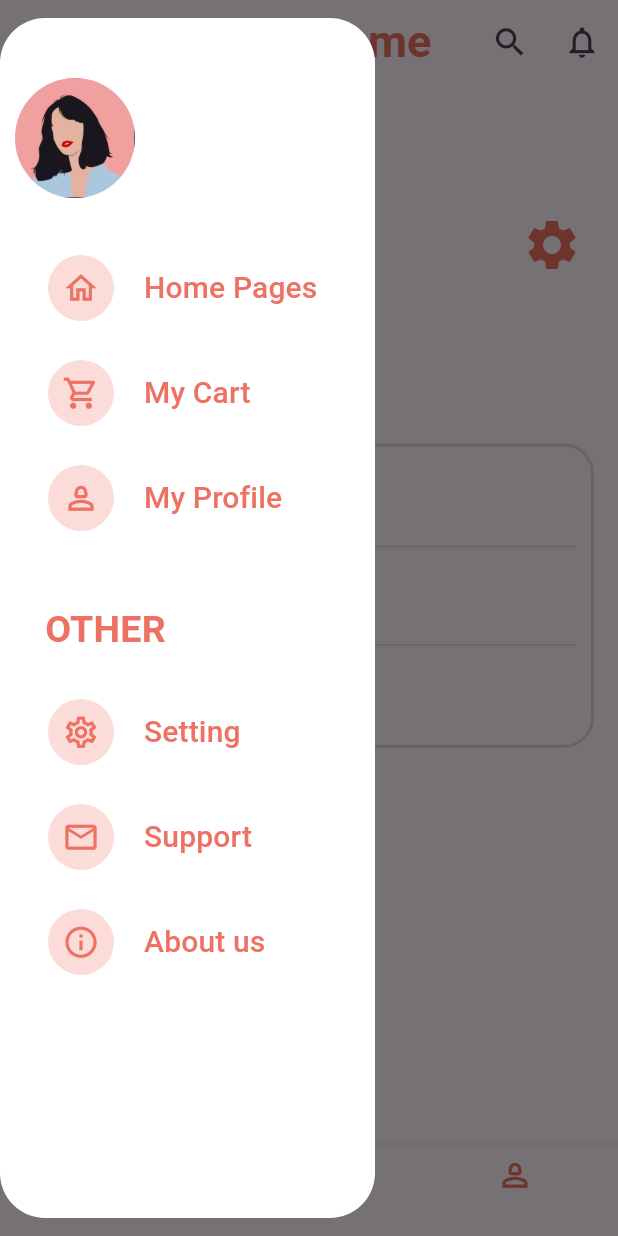
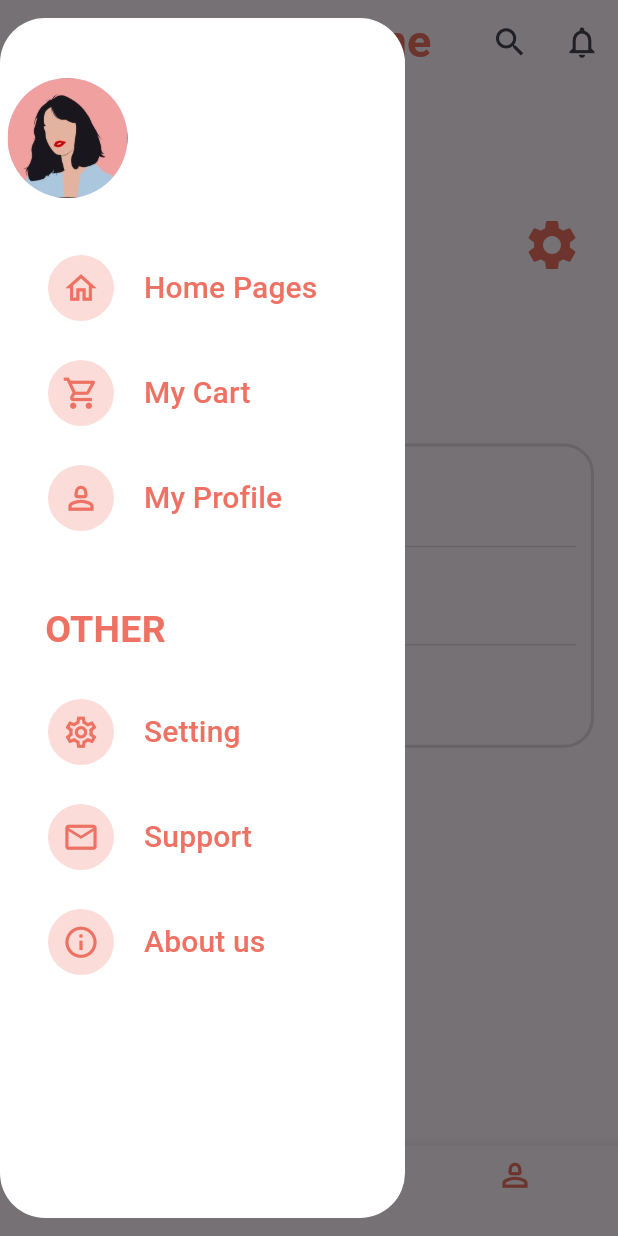
Before and after one commit to ahmadkarazou/app-ec, a Flutter app: the Home screen opened directly, item 3 of the bottom bar chosen, with the side drawer open, on a phone screen of 412 x 824 dp. Run offline on Flutter 3.47's test engine with Material 3 defaults, Android fonts, the light colour scheme and no system bars; our stand-ins replace carousel_slider, cloud_firestore, firebase_auth, firebase_core, flutter_svg, get and 4 more; accounts and stored records are empty; network calls fail.

Commit message:
edit fanil

```diff
--- a/lib/UI/LogIn.dart
+++ b/lib/UI/LogIn.dart
@@ -4,6 +4,7 @@ import 'package:untitled4/UI/Create.dart';
 import 'package:untitled4/UI/Forgot.dart';
 import 'package:untitled4/UI/home.dart';
 import 'package:firebase_auth/firebase_auth.dart';
+import '../main.dart';
 import '../widget/button.dart';
 
 class LogIn extends StatefulWidget {
@@ -92,9 +93,7 @@ class _LogInState extends State<LogIn> {
                   try {
                     final user = await _auth.signInWithEmailAndPassword(
                         email: email, password: password);
-                    SharedPreferences shared = await SharedPreferences
-                        .getInstance();
-                    shared.setString('uId', user.user!.uid);
+                    sharedPref.setString('uId', user.user!.uid);
                     print(user.user!.uid);
                     if (user != null) {
                       Navigator.pushAndRemoveUntil(context,
--- a/lib/UI/Profile.dart
+++ b/lib/UI/Profile.dart
@@ -6,6 +6,7 @@ import 'package:untitled4/UI/LogIn.dart';
 import 'package:untitled4/UI/rate_screen.dart';
 import 'package:firebase_auth/firebase_auth.dart';
 
+import '../main.dart';
 import 'edit_profile.dart';
 
 class Profile extends StatefulWidget {
@@ -27,12 +28,14 @@ class _ProfileState extends State<Profile> {
   }
 
   Future GetData() async {
-    SharedPreferences shared = await SharedPreferences.getInstance();
-    String uId = shared.getString('uId')!;
+    String uId = sharedPref.getString('uId')!;
+    print(uId);
     FirebaseFirestore.instance.collection('User').doc(uId).get().then((value) {
       setState(() {
-        widget.email = value["Email"].toString();
-        widget.name = value["Name"].toString();
+        widget.email = value["Email"];
+        print("Email:: ${value["Email"]}");
+        widget.name = value["Name"];
+        print("Email:: ${value["Name"]}");
       });
     });
   }
@@ -58,26 +61,30 @@ class _ProfileState extends State<Profile> {
                     backgroundImage: AssetImage(
                         'assets/images/06361988-ab1d-48cb-bdc0-8fb7b6b25a04.jpg'),
                   ),
-                  //const SizedBox(width: 16.0),
-                  Column(
+                  const SizedBox(width: 10.0),
+                  SizedBox(
+                    width: wid*0.4,
+                    child: Column(
                       mainAxisAlignment: MainAxisAlignment.spaceBetween,
                       crossAxisAlignment: CrossAxisAlignment.start,
                       children: [
                         Text(
                           widget.name,
                           style: TextStyle(
-                          fontSize: 24.0,
+                            fontSize: 20.0,
                             fontWeight: FontWeight.bold,
+                            color: Color.fromRGBO(238, 114, 100, 1),
                           ),
                         ),
                         Text(
                           widget.email,
                           style: TextStyle(
                             fontSize: 18.0,
-                          color: Colors.black,
+                            color:Color.fromRGBO(238, 114, 100, 1),
                           ),
                         ),
                       ],
+                    ),
                   ),
                   IconButton(
                     onPressed: () {
@@ -191,7 +198,7 @@ class ButtonNut extends StatelessWidget {
           Text(
             title,
             style: TextStyle(
-                fontSize: 18, fontWeight: FontWeight.bold, color: Colors.black),
+                fontSize: 18, fontWeight: FontWeight.bold, color:Color.fromRGBO(238, 114, 100, 1)),
           ),
         ],
       ),
--- a/lib/widget/drawer_app.dart
+++ b/lib/widget/drawer_app.dart
@@ -5,6 +5,7 @@ import 'package:untitled4/UI/Profile.dart';
 import 'package:untitled4/UI/home.dart';
 
 import '../UI/setting_screen.dart';
+import '../main.dart';
 
 class DrawerApp extends StatefulWidget {
   DrawerApp({super.key});
@@ -24,8 +25,8 @@ class _DrawerAppState extends State<DrawerApp> {
   }
 
   GetData() async {
-    SharedPreferences shared = await SharedPreferences.getInstance();
-    String uId = shared.getString('uId')!;
+
+    String uId = sharedPref.getString('uId')!;
     FirebaseFirestore.instance.collection('User').doc(uId).get().then((value) {
       setState(() {
         email = value["Email"].toString();
@@ -39,7 +40,7 @@ class _DrawerAppState extends State<DrawerApp> {
   @override
   Widget build(BuildContext context) {
     return Container(
-      width: 250,
+      width: 270,
       height: 800,
       decoration: BoxDecoration(
           color: Colors.white, borderRadius: BorderRadius.circular(30)),
@@ -50,7 +51,7 @@ class _DrawerAppState extends State<DrawerApp> {
           Row(
             mainAxisAlignment: MainAxisAlignment.start,
             children: [
-              SizedBox(width: 10),
+              SizedBox(width: 5),
               const CircleAvatar(
                 radius: 40.0,
                 backgroundImage: AssetImage(
@@ -65,14 +66,7 @@ class _DrawerAppState extends State<DrawerApp> {
                     style: TextStyle(
                       fontSize: 20.0,
                       fontWeight: FontWeight.bold,
-                    ),
-                  ),
-                  SizedBox(height: 8.0),
-                  Text(
-                    email,
-                    style: TextStyle(
-                      fontSize: 16.0,
-                      color: Colors.black,
+                      color: Color.fromRGBO(238, 114, 100, 1),
                     ),
                   ),
                 ],
```
Also changed, not shown: lib/UI/Create.dart (+22 -13 lines), lib/UI/setting_screen.dart (+67 -15 lines). Lines whose indentation alone changed are shown as unchanged.
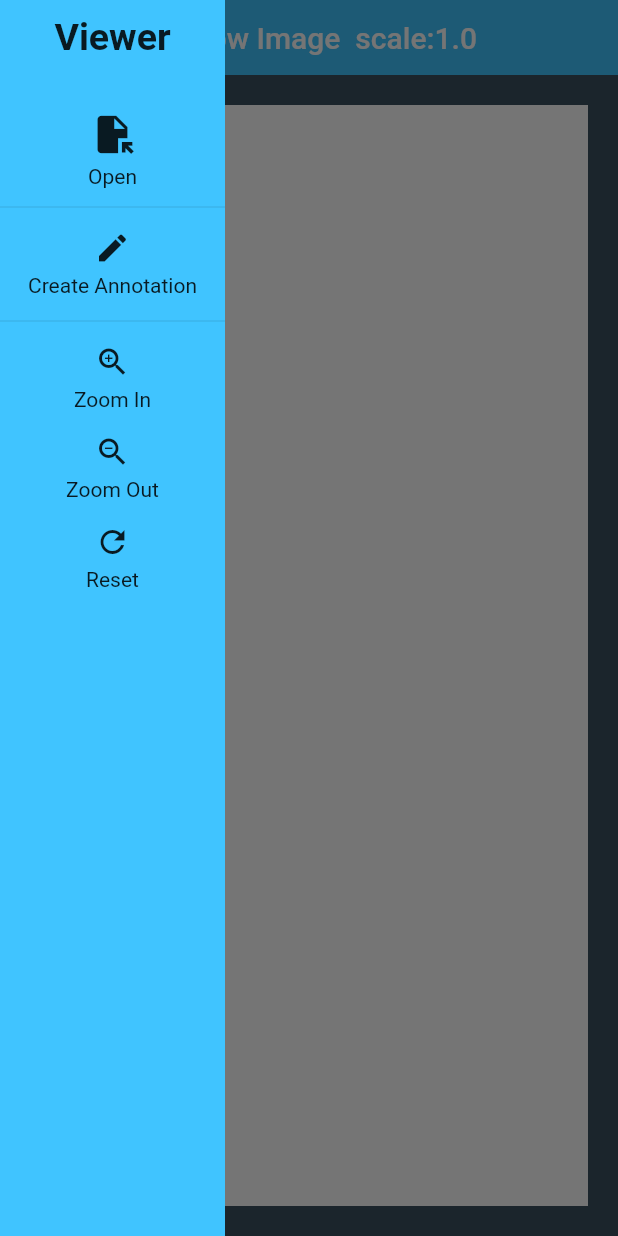
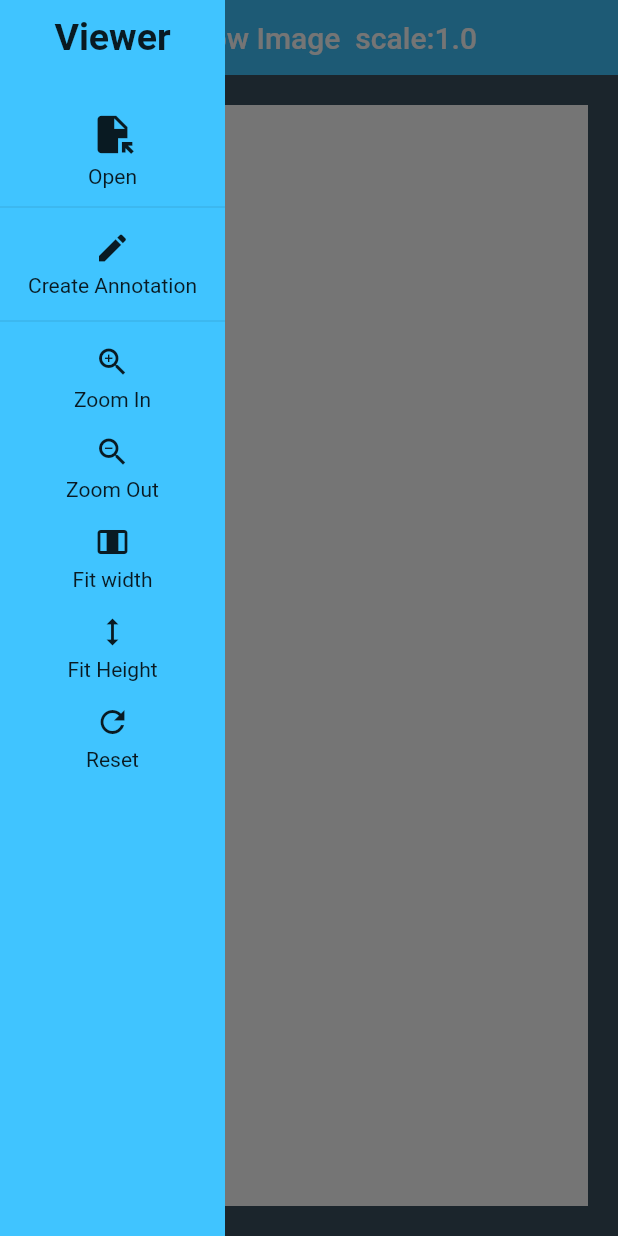
Before and after one commit to guchengxi1994/simple-tools-for-machine-learning, a Flutter app: the screen it shows after launch, with the side drawer open, on a phone screen of 412 x 824 dp. Run offline on Flutter 3.47's test engine with Material 2 defaults, Android fonts, the phone set to English and light mode, and no system bars; our stand-ins replace file_picker; missing offline and left inert: taichi.

Commit message:
[mltools_viewer] feat: add 2 buttons (fit height & fit width)

```diff
--- a/mltools_viewer/lib/app_style.dart
+++ b/mltools_viewer/lib/app_style.dart
@@ -1,8 +1,19 @@
+/*
+ * @Descripttion:
+ * @version:
+ * @Author: xiaoshuyui
+ * @email: guchengxi1994@qq.com
+ * @Date: 2022-07-15 19:04:06
+ * @LastEditors: xiaoshuyui
+ * @LastEditTime: 2022-07-16 23:42:01
+ */
 /// copied from taichi_admin
 import 'package:flutter/material.dart';
 
 class AppStyle {
   AppStyle._();
+
+  static const double defaultPadding = 20;
 
   static const double headerHeight = 200;
   static const double sidemenuWidth = 300;
--- a/mltools_viewer/lib/controllers/image_controller.dart
+++ b/mltools_viewer/lib/controllers/image_controller.dart
@@ -1,3 +1,12 @@
+/*
+ * @Descripttion:
+ * @version:
+ * @Author: xiaoshuyui
+ * @email: guchengxi1994@qq.com
+ * @Date: 2022-07-15 19:04:06
+ * @LastEditors: xiaoshuyui
+ * @LastEditTime: 2022-07-16 23:44:32
+ */
 import 'package:flutter/material.dart';
 import 'package:mltools_viewer/model/image_model.dart';
 import 'package:provider/provider.dart';
@@ -32,6 +41,7 @@ class ImageViewState extends State<ImageView> {
 class ImageController extends ChangeNotifier {
   MltoolImage? image;
   double scale = 1.0;
+  final GlobalKey stackKey = GlobalKey();
 
   changeImage(MltoolImage? image) {
     scale = 1.0;
@@ -53,4 +63,9 @@ class ImageController extends ChangeNotifier {
     scale = 1.0;
     notifyListeners();
   }
+
+  changeScale(double s) {
+    scale = s;
+    notifyListeners();
+  }
 }
--- a/mltools_viewer/lib/screens/main_screen.dart
+++ b/mltools_viewer/lib/screens/main_screen.dart
@@ -1,3 +1,12 @@
+/*
+ * @Descripttion:
+ * @version:
+ * @Author: xiaoshuyui
+ * @email: guchengxi1994@qq.com
+ * @Date: 2022-07-15 19:04:06
+ * @LastEditors: xiaoshuyui
+ * @LastEditTime: 2022-07-16 23:42:21
+ */
 // ignore_for_file: prefer_typing_uninitialized_variables
 
 import 'package:flutter/material.dart';
@@ -60,7 +69,7 @@ class _MainScreenState extends State<MainScreen> {
           ),
           body: Container(
             color: AppStyle.grey,
-            padding: const EdgeInsets.all(20),
+            padding: const EdgeInsets.all(AppStyle.defaultPadding),
             child: FutureLoaderWidget(
               loadWidgetFuture: loadWorkboard,
               builder: (context) => workboard.Workboard(
--- a/mltools_viewer/lib/widgets/sidemenu.dart
+++ b/mltools_viewer/lib/widgets/sidemenu.dart
@@ -9,6 +9,7 @@ import 'package:mltools_viewer/app_style.dart';
 import 'package:mltools_viewer/controllers/board_controller.dart';
 import 'package:mltools_viewer/controllers/image_controller.dart';
 import 'package:mltools_viewer/model/image_model.dart';
+import 'package:mltools_viewer/utils/common.dart';
 import 'package:mltools_viewer/widgets/labelimg/labelimg_widget.dart';
 import 'package:provider/provider.dart';
 import 'package:taichi/taichi.dart' show TaichiDevUtils;
@@ -66,6 +67,14 @@ class SideMenu extends StatelessWidget {
                 label: const Text("Zoom Out"),
                 onTap: () => zoomOut(context)),
             IconTextWidget(
+                icon: const Icon(Icons.width_normal),
+                label: const Text("Fit width"),
+                onTap: () => fitWidth(context)),
+            IconTextWidget(
+                icon: const Icon(Icons.height),
+                label: const Text("Fit Height"),
+                onTap: () => fitHeight(context)),
+            IconTextWidget(
                 icon: const Icon(Icons.refresh),
                 label: const Text("Reset"),
                 onTap: () => reset(context)),
@@ -73,6 +82,47 @@ class SideMenu extends StatelessWidget {
         ),
       ),
     );
+  }
+
+  fitWidth(BuildContext context) {
+    var k = context.read<ImageController>().stackKey;
+    var currentScale = context.read<ImageController>().scale;
+    if (k.currentContext == null) {
+      return;
+    }
+    if (k.currentContext!.size == Size.zero) {
+      return;
+    }
+    double w;
+    if (ScreenTypeUtils.isDesktop(context)) {
+      /// 桌面的情况，主窗体为左右结构，需去除左侧sidemenu宽度
+      w = MediaQuery.of(context).size.width -
+          AppStyle.sidemenuWidthHalf -
+          2 * AppStyle.defaultPadding;
+    } else {
+      w = MediaQuery.of(context).size.width - 2 * AppStyle.defaultPadding;
+    }
+
+    double s = currentScale * k.currentContext!.size!.width / w;
+    context.read<ImageController>().changeScale(s);
+  }
+
+  fitHeight(BuildContext context) {
+    var currentScale = context.read<ImageController>().scale;
+    var k = context.read<ImageController>().stackKey;
+    if (k.currentContext == null) {
+      return;
+    }
+    if (k.currentContext!.size == Size.zero) {
+      return;
+    }
+
+    double h = MediaQuery.of(context).size.height -
+        2 * AppStyle.defaultPadding -
+        AppStyle.appbarHeight;
+
+    double s = currentScale * k.currentContext!.size!.height / h;
+    context.read<ImageController>().changeScale(s);
   }
 
   Future onOpenButtonClicked(BuildContext context) async {
--- a/mltools_viewer/lib/widgets/workboard_widget.dart
+++ b/mltools_viewer/lib/widgets/workboard_widget.dart
@@ -1,5 +1,15 @@
+/*
+ * @Descripttion:
+ * @version:
+ * @Author: xiaoshuyui
+ * @email: guchengxi1994@qq.com
+ * @Date: 2022-07-15 19:04:06
+ * @LastEditors: xiaoshuyui
+ * @LastEditTime: 2022-07-16 23:27:52
+ */
 import 'package:flutter/material.dart';
 import 'package:mltools_viewer/controllers/board_controller.dart';
+import 'package:mltools_viewer/controllers/image_controller.dart';
 import 'package:provider/provider.dart';
 
 class Workboard extends StatefulWidget {
@@ -44,6 +54,7 @@ class _WorkboardState extends State<Workboard> {
           child: SingleChildScrollView(
             controller: controller,
             child: Stack(
+              key: context.read<ImageController>().stackKey,
               children: context.watch<BoardController>().boardWidgets,
             ),
           ),
```
Also changed, not shown: mltools_viewer/lib/controllers/menu_controller.dart (+9 -0 lines).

- _Work item_: In the data above, copy every line where the string "changed" appears.

- _Your solution_:
Also changed, not shown: lib/UI/Create.dart (+22 -13 lines), lib/UI/setting_screen.dart (+67 -15 lines). Lines whose indentation alone changed are shown as unchanged.
Also changed, not shown: mltools_viewer/lib/controllers/menu_controller.dart (+9 -0 lines).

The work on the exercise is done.